*WHAT IS BEING ASKED*
Within the entries below, find every line that has the string "console", then copy it.
** TASK INPUTS follows **
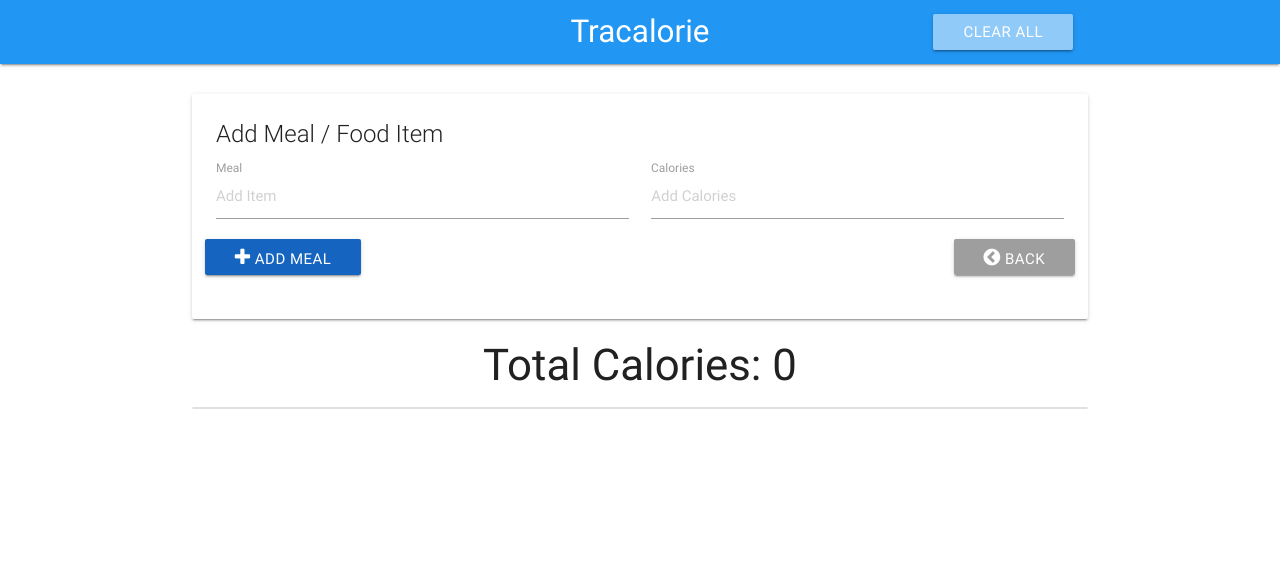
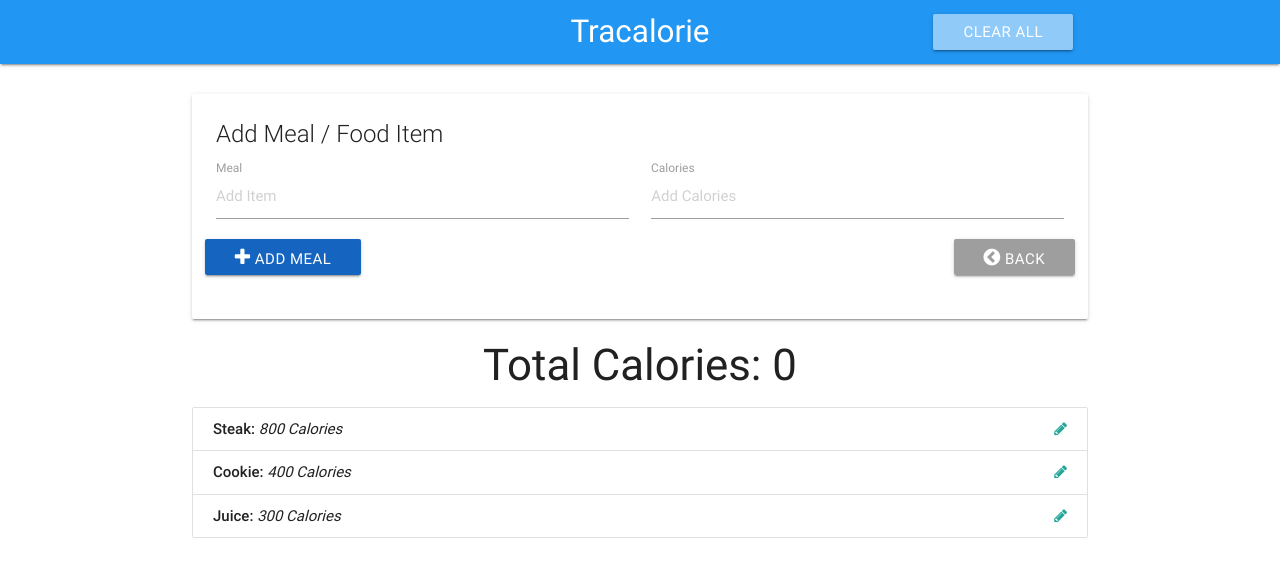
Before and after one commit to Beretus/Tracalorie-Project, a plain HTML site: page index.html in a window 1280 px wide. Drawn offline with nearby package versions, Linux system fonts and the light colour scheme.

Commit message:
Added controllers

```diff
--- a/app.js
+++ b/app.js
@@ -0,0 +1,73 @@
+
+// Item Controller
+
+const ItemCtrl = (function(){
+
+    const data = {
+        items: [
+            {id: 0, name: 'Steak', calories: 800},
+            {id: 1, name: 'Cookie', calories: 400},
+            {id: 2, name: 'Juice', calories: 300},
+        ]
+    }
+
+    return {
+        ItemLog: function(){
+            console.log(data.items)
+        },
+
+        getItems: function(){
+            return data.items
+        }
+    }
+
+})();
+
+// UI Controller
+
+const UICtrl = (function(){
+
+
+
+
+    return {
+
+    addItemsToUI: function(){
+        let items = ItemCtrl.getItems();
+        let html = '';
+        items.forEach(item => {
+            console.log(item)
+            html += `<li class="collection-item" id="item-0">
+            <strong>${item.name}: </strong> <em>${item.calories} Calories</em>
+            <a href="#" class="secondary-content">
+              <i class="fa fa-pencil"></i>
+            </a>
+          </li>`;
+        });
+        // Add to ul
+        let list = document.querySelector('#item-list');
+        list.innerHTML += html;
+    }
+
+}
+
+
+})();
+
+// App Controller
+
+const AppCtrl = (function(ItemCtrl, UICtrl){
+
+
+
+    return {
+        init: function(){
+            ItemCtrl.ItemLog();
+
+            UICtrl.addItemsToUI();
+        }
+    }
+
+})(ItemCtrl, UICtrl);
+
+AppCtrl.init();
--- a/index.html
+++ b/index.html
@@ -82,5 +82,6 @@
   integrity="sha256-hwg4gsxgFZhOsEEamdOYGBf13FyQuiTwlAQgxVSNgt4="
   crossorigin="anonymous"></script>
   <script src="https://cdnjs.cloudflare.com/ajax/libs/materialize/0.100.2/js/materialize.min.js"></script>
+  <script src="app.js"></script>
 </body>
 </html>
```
** End of TASK INPUTS **
** TASK INPUTS follows **
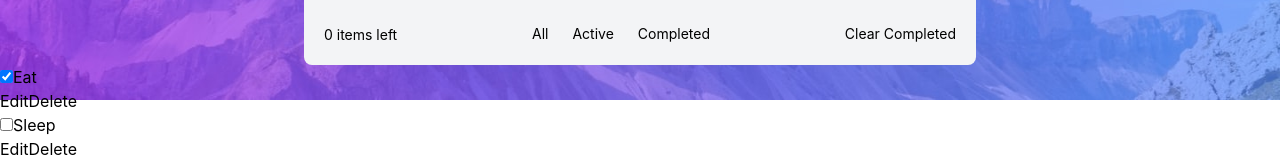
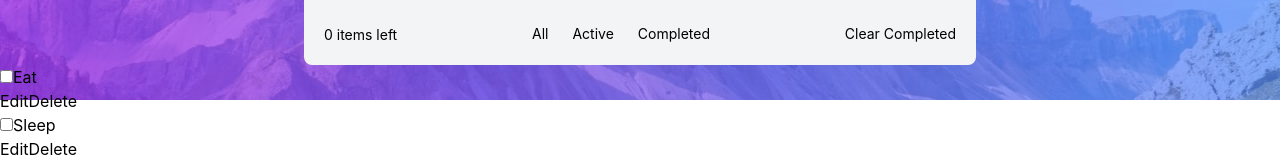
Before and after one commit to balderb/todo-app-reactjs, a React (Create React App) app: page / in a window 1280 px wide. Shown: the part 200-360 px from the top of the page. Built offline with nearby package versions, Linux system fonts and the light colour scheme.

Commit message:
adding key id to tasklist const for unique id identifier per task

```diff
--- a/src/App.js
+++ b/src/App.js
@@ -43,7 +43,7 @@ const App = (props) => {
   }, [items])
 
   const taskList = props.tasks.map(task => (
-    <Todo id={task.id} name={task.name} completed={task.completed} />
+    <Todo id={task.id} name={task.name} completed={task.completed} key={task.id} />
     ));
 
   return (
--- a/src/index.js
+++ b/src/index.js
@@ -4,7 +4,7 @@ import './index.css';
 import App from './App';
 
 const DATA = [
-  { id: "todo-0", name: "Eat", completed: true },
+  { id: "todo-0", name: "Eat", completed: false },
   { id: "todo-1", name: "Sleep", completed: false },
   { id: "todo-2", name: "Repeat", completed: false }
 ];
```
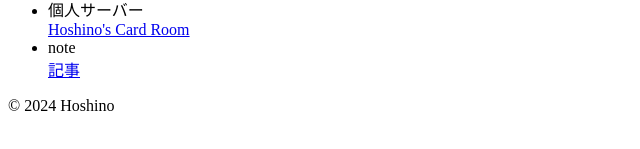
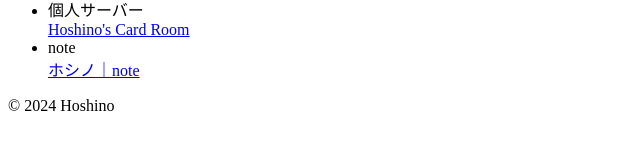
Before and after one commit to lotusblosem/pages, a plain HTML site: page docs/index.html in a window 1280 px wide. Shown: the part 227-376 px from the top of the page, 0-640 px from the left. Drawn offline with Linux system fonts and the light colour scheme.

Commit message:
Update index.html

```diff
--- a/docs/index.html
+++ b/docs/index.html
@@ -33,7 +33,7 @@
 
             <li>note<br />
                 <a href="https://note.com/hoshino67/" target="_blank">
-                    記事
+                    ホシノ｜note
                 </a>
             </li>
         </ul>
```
** End of TASK INPUTS **
*THE COMPLETED TASK*
+            console.log(data.items)
+            console.log(item)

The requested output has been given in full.